MSNBC: What’s he arguing?
The first is a standard motion to dismiss, claiming that McCain’s use of the song was fair use. The campaign’s fair use reading is based on the application of the standard four-factor test that includes the purpose and character of the use of the song (McCain argues it was non-commercial and transformative); the nature of the work (McCain derides the song as old, old, old, with a title that’s an acknowledged cliche); the amount and substantiality of the use of the song (McCain only used the title phrase, and cites a recent judgment against Yoko Ono, who had sought to prevent the unauthorized use of John Lennon’s “Imagine” in a film); and the effect of the use of the song (McCain says that rather than damage the song’s commercial potential, his use “will likely increase the popularity of this thirty year-old song”).
McCain also says that Browne’s assertion that the Lanham Act’s prohibition on the implication of a “false association or endorsement” fails because it only applies to “commercial speech,” not “political speech.”

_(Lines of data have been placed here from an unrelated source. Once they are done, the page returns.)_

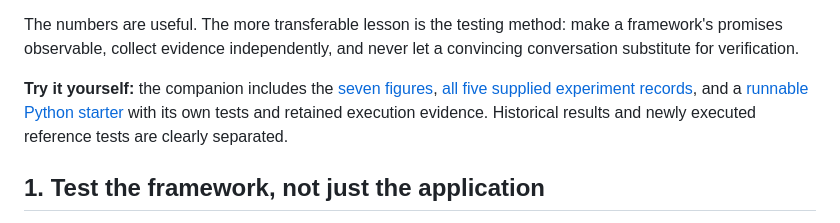
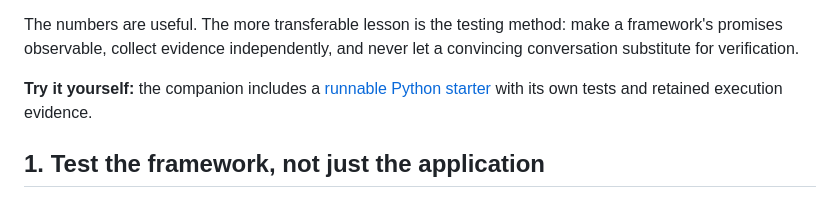
Before and after one commit to popoloni/articles, a Markdown page: Medium/261028_SDD_Testing_Complete_Companion/article.md, the part around the change. Rendered like a GitHub page.

Commit message:
Update article to focus on runnable Python starter
Removed references to figures and experiment records from the article.

```diff
--- a/Medium/261028_SDD_Testing_Complete_Companion/article.md
+++ b/Medium/261028_SDD_Testing_Complete_Companion/article.md
@@ -18,7 +18,7 @@ The result was a local laboratory using Claude Code, GitHub Copilot CLI, Ollama,
 
 The numbers are useful. The more transferable lesson is the testing method: make a framework's promises observable, collect evidence independently, and never let a convincing conversation substitute for verification.
 
-**Try it yourself:** the companion includes the [seven figures](figure-captions.md), [all five supplied experiment records](evidence/README.md), and a [runnable Python starter](starter/README.md) with its own tests and retained execution evidence. Historical results and newly executed reference tests are clearly separated.
+**Try it yourself:** the companion includes a [runnable Python starter](starter/README.md) with its own tests and retained execution evidence.
 
 ## 1. Test the framework, not just the application
 
```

Thursday, November 20, 2008
McCain is Fighting Jackson Browne's Lawsuit
During the campaign, Jackson Browne sued to stop McCain from using his song in his campaign. McCain is fighting the suit.